More To That

The labor of inspiration 👷

Published 3 months ago • 3 min read

Hey friends,

The first long-form story of the year is here.

Today’s post is a 4,000-word, 30-drawing story on the nature of inspiration. This is a topic I often think about, as inspiration is one of those magical elements of the human condition that amazes us all.

Well, here’s my attempt to make sense of this fascinating feature of life. And in doing so, I hope it helps you cultivate inspiration throughout your days as well.

When you’re ready, let’s dive right in:

The Labor of Inspiration

The main thing I want to highlight today is today’s post, so instead of the usual stuff I include in the newsletter, I’ll be putting the opening section of the story below. If you enjoy it, feel free to share it with your friends, family, or audience.

And as always, if you have any thoughts on today’s piece, hit reply to let me know. I love hearing from you.

Have a great rest of your week!

-Lawrence Yeo

P.S. Thanks to Michael Maddaus, Jean Desgagne, and Jack Stein for adding your support on Patreon! It means so much. If you’d like to support my work and get access to exclusive AMAs, book recommendations, offline posts, and other reflections, join as a patron today.

The Labor of Inspiration

When I first started writing, I did so only when the desire emerged. It was largely reactive in nature, a way of responding to whatever pulled my attention at the time.

So if I read a book that revealed an interesting idea, I’d write to contribute my own perspective.

Or if a musing struck me while walking, I’d rush back home to start unraveling that thought on the page.

There’s a common belief that inspiration is fleeting, and that its arrival is largely unannounced. While you can set up elaborate rituals to encourage its arrival, you can’t command it to serve you. It’s akin to the rain dance: you can trick yourself into believing that water will fall once you shuffle your feet, but the rain doesn’t give a damn about your sense of rhythm. It will come when it comes.

With this view, inspiration is whimsical, following no governable pattern or physical law. It’s the closest thing to magic, as it evades scientific explanation of any sort. As a result, inspiration is commonly referred to as the muse, but I visualize it more as a fairy, going around sprinkling magical dust on people that are open to receiving it.

Seeing inspiration as this fairy-like creature does two things:

(1) It removes the internal pressure you may put on yourself to conjure up your “best work.” Since inspiration is an external force that visits you on its own accord, you can free yourself of the feeling that everything rests on your shoulders. You can offload some of that burden onto the unknown.

(2) You can give yourself permission to do things that don’t look like work because that’s how inspiration finds its way to you. Taking a leisurely walk or chatting with your friend may not look like a creative act, but these activities can attract inspiration in a way that sitting in front of your computer cannot. Living life outside of your workspace can be seen as a source of creativity as opposed to a repellant.

Overall, there’s a relief knowing that you can be more serendipitous with your time, and that if you didn’t think of anything to create that day, it’s okay.
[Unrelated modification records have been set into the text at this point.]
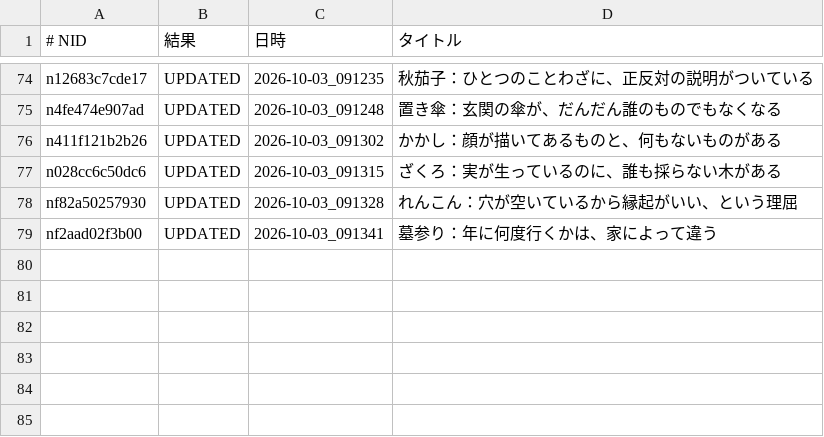
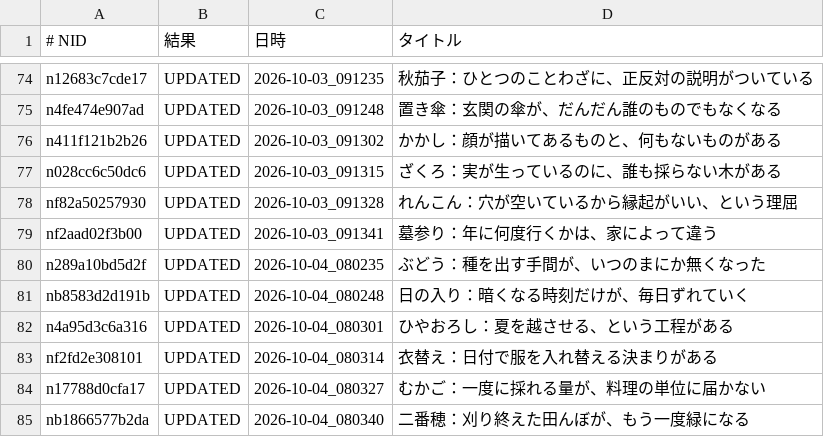
Before and after one commit to tyutyutakokaina81-netizen/agent-team, a TSV file: ops/english_backfill_done.tsv, drawn as a sheet; only a part is shown, gaps mark what is left out.

```diff
--- a/ops/english_backfill_done.tsv
+++ b/ops/english_backfill_done.tsv
@@ -79 +79,7 @@ nf82a50257930	UPDATED	2026-10-03_091328	れんこん：穴が空いているか
 nf2aad02f3b00	UPDATED	2026-10-03_091341	墓参り：年に何度行くかは、家によって違う
+n289a10bd5d2f	UPDATED	2026-10-04_080235	ぶどう：種を出す手間が、いつのまにか無くなった
+nb8583d2d191b	UPDATED	2026-10-04_080248	日の入り：暗くなる時刻だけが、毎日ずれていく
+n4a95d3c6a316	UPDATED	2026-10-04_080301	ひやおろし：夏を越させる、という工程がある
+nf2fd2e308101	UPDATED	2026-10-04_080314	衣替え：日付で服を入れ替える決まりがある
+n17788d0cfa17	UPDATED	2026-10-04_080327	むかご：一度に採れる量が、料理の単位に届かない
+nb1866577b2da	UPDATED	2026-10-04_080340	二番穂：刈り終えた田んぼが、もう一度緑になる
```
Also changed, not shown: ops/english_backfill_todo.tsv, ops/follow_backfill_done.tsv, 19 other files.
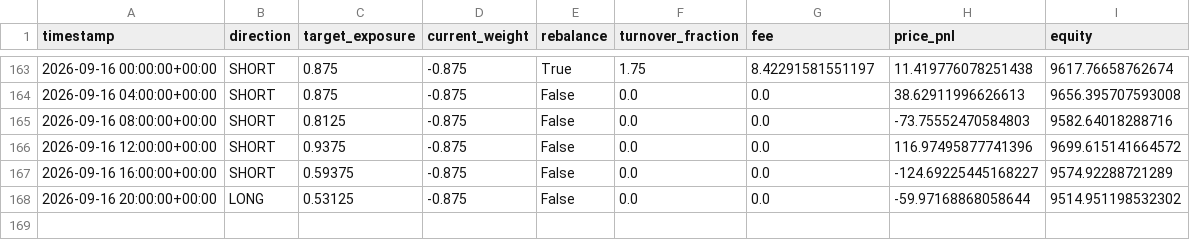
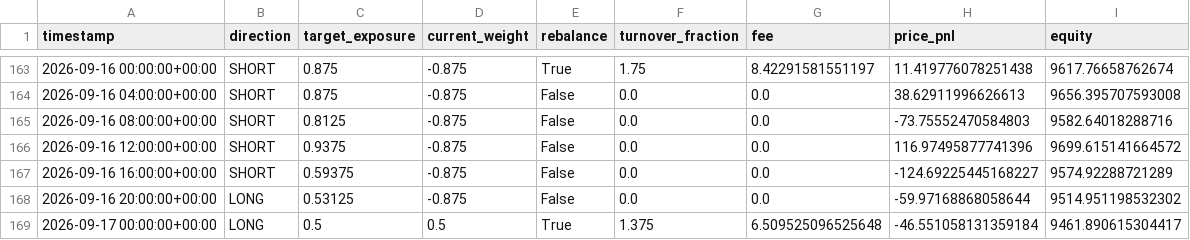
Before and after one commit to Nallge/crypto-strategy-dashboard, a CSV file: v2_live_paper_history.csv, drawn as a sheet; only a part is shown, gaps mark what is left out; the diff names each change by its address in the sheet, - before the commit and + after, or states it on an @@ line.

```diff
--- a/v2_live_paper_history.csv
+++ b/v2_live_paper_history.csv
+row 169: 2026-09-17 00:00:00+00:00 | LONG | 0.5 | 0.5 | True | 1.375 | 6.509525096525648 | -46.551058131359184 | 9461.890615304417
```
Also changed, not shown: bull_low_vol_paper_log.csv, v3_live_paper_history.csv.
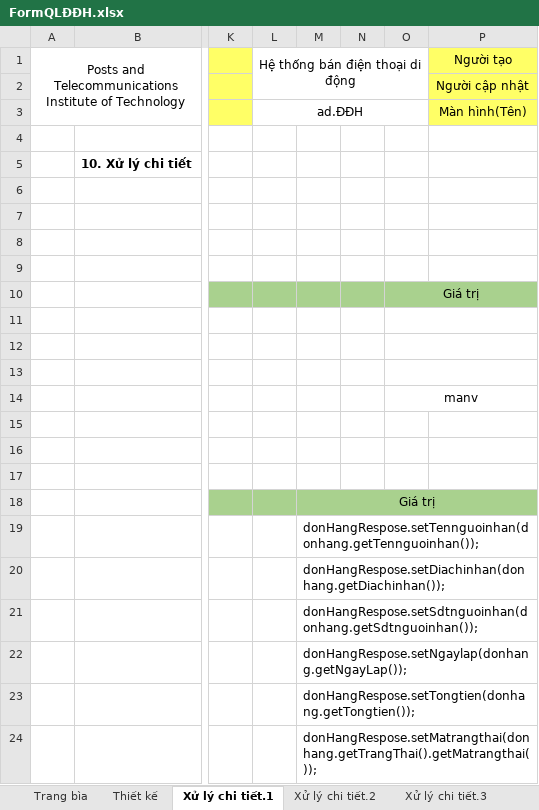
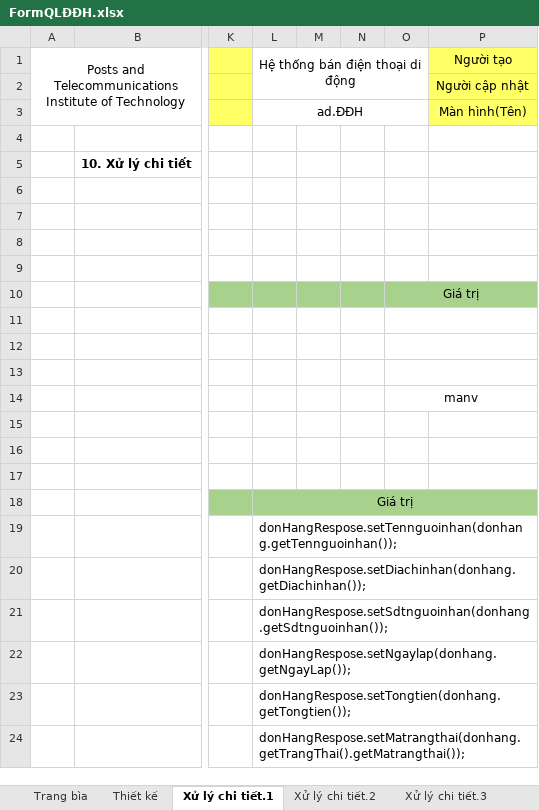
Before and after one commit to anhdatkz/TTTN, an Excel workbook: BAOCAO/Tailieuthietke/FormQLĐĐH.xlsx, sheet Xử lý chi tiết.1, drawn as a sheet; only a part is shown, gaps mark what is left out; values as stored, in another font and other column widths than the file's, no borders; removed rows and columns are numbered as before the commit, all else as after; the diff names each change by its address in the sheet, - before the commit and + after, or states it on an @@ line.

```diff
--- a/BAOCAO/Tailieuthietke/FormQLĐĐH.xlsx (sheet Xử lý chi tiết.1)
+++ b/BAOCAO/Tailieuthietke/FormQLĐĐH.xlsx (sheet Xử lý chi tiết.1)
-column L, rows 1-3: Hệ thống bán điện thoại di động |  | ad.ĐĐH
+column M, empty
-L1: (empty)
+L1: Hệ thống bán điện thoại di động
+L1:O2 merged
-L3: (empty)
+L3: ad.ĐĐH
+L3:O3 merged
```
Also changed, not shown: sheet Trang bìa, charts or pictures, BAOCAO/Tailieuthietke/FormGioHang.xlsx, BAOCAO/Tailieuthietke/FormLogin(KH).xlsx, 4 other files.
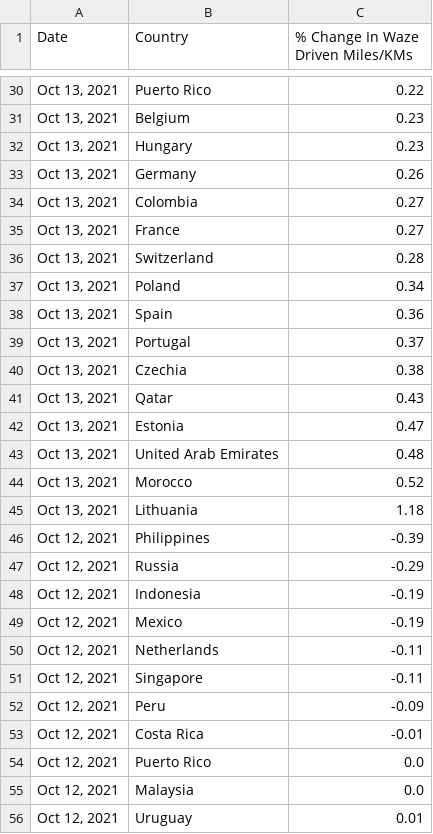
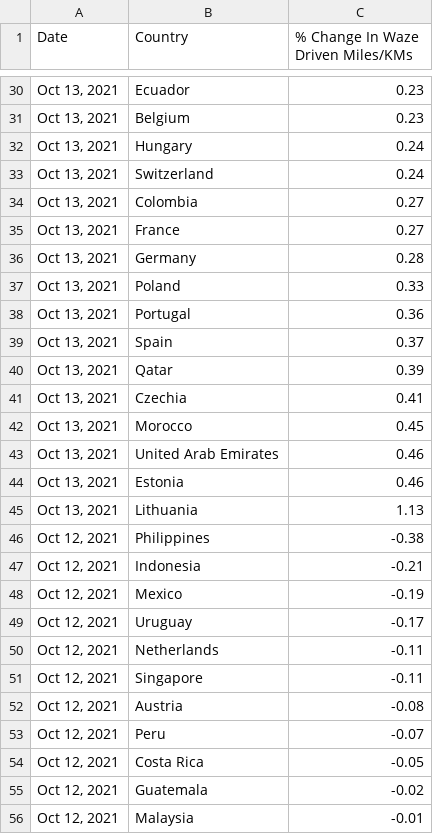
Before and after one commit to ActiveConclusion/waze_mobility_scraper, a CSV file: Waze_Country-Level_Data.csv, drawn as a sheet; only a part is shown, gaps mark what is left out; the diff covers the shown part only.

```diff
--- a/Waze_Country-Level_Data.csv
+++ b/Waze_Country-Level_Data.csv
@@ -30,27 +30,27 @@ Date,Country,% Change In Waze Driven Miles/KMs
-"Oct 13, 2021",Puerto Rico,0.22
+"Oct 13, 2021",Ecuador,0.23
 "Oct 13, 2021",Belgium,0.23
-"Oct 13, 2021",Hungary,0.23
-"Oct 13, 2021",Germany,0.26
+"Oct 13, 2021",Hungary,0.24
+"Oct 13, 2021",Switzerland,0.24
 "Oct 13, 2021",Colombia,0.27
 "Oct 13, 2021",France,0.27
-"Oct 13, 2021",Switzerland,0.28
-"Oct 13, 2021",Poland,0.34
-"Oct 13, 2021",Spain,0.36
-"Oct 13, 2021",Portugal,0.37
-"Oct 13, 2021",Czechia,0.38
-"Oct 13, 2021",Qatar,0.43
-"Oct 13, 2021",Estonia,0.47
-"Oct 13, 2021",United Arab Emirates,0.48
-"Oct 13, 2021",Morocco,0.52
-"Oct 13, 2021",Lithuania,1.18
-"Oct 12, 2021",Philippines,-0.39
-"Oct 12, 2021",Russia,-0.29
-"Oct 12, 2021",Indonesia,-0.19
+"Oct 13, 2021",Germany,0.28
+"Oct 13, 2021",Poland,0.33
+"Oct 13, 2021",Portugal,0.36
+"Oct 13, 2021",Spain,0.37
+"Oct 13, 2021",Qatar,0.39
+"Oct 13, 2021",Czechia,0.41
+"Oct 13, 2021",Morocco,0.45
+"Oct 13, 2021",United Arab Emirates,0.46
+"Oct 13, 2021",Estonia,0.46
+"Oct 13, 2021",Lithuania,1.13
+"Oct 12, 2021",Philippines,-0.38
+"Oct 12, 2021",Indonesia,-0.21
 "Oct 12, 2021",Mexico,-0.19
+"Oct 12, 2021",Uruguay,-0.17
 "Oct 12, 2021",Netherlands,-0.11
 "Oct 12, 2021",Singapore,-0.11
-"Oct 12, 2021",Peru,-0.09
-"Oct 12, 2021",Costa Rica,-0.01
-"Oct 12, 2021",Puerto Rico,0.0
-"Oct 12, 2021",Malaysia,0.0
-"Oct 12, 2021",Uruguay,0.01
+"Oct 12, 2021",Austria,-0.08
+"Oct 12, 2021",Peru,-0.07
+"Oct 12, 2021",Costa Rica,-0.05
+"Oct 12, 2021",Guatemala,-0.02
+"Oct 12, 2021",Malaysia,-0.01
```
Also changed, not shown: 15 added rows, 15 removed rows, 1 moved row and 34 edited cells elsewhere in this file, 1 other file.
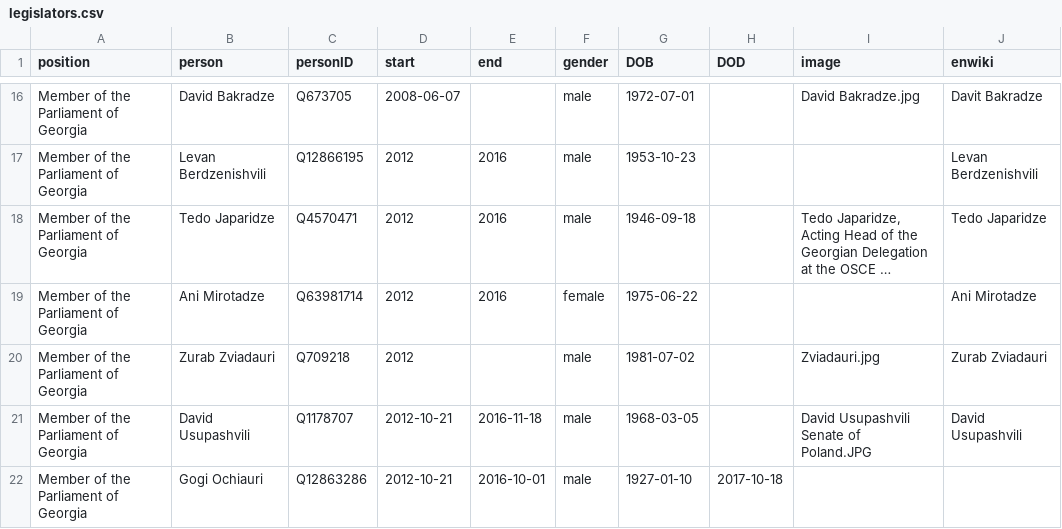
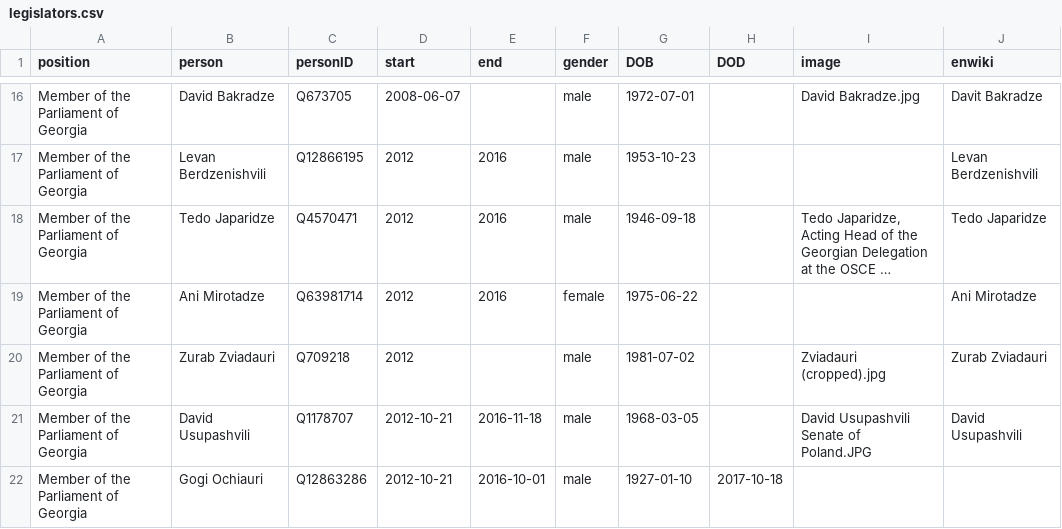
Before and after one commit to every-politician-scrapers/georgia-ministers, a CSV file: html/legislators.csv, drawn as a sheet; only a part is shown, gaps mark what is left out; long unchanged cells end in …; the diff names each change by its address in the sheet, - before the commit and + after, or states it on an @@ line.

Commit message:
PCB update

```diff
--- a/html/legislators.csv
+++ b/html/legislators.csv
-I20 (image): Zviadauri.jpg
+I20 (image): Zviadauri (cropped).jpg
```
The fairy didn’t get to you that morning, so maybe it’ll arrive tomorrow. After all, there’s a lot of people it needs to visit, so perhaps you just need to be a bit more patient.

But here’s the thing with this approach. One day of this may be fine, but what if it becomes one week? Or one month? Or one year? At what point does your belief in inspiration’s whimsical nature become a form of justified procrastination?

This is where this caricature of inspiration begins to break down.

The downside of viewing inspiration as an external thing is that it becomes a scapegoat. It’s much easier to blame your lack of creative output on the poverty of inspiration than the poverty of personal effort. If your lack of motivation can be attributed to a third party, then it’s far too tempting to point the finger everywhere else but yourself.

So to correct for this, another caricature of inspiration was introduced. One that placed the responsibility squarely back on the shoulders of the artists themselves. One that emphasized routine over spontaneity, consistency over serendipity, and hard work over whimsical play.

Say hello to inspiration as the laborer:

More To That

by Lawrence Yeo

Illustrated stories on the human condition.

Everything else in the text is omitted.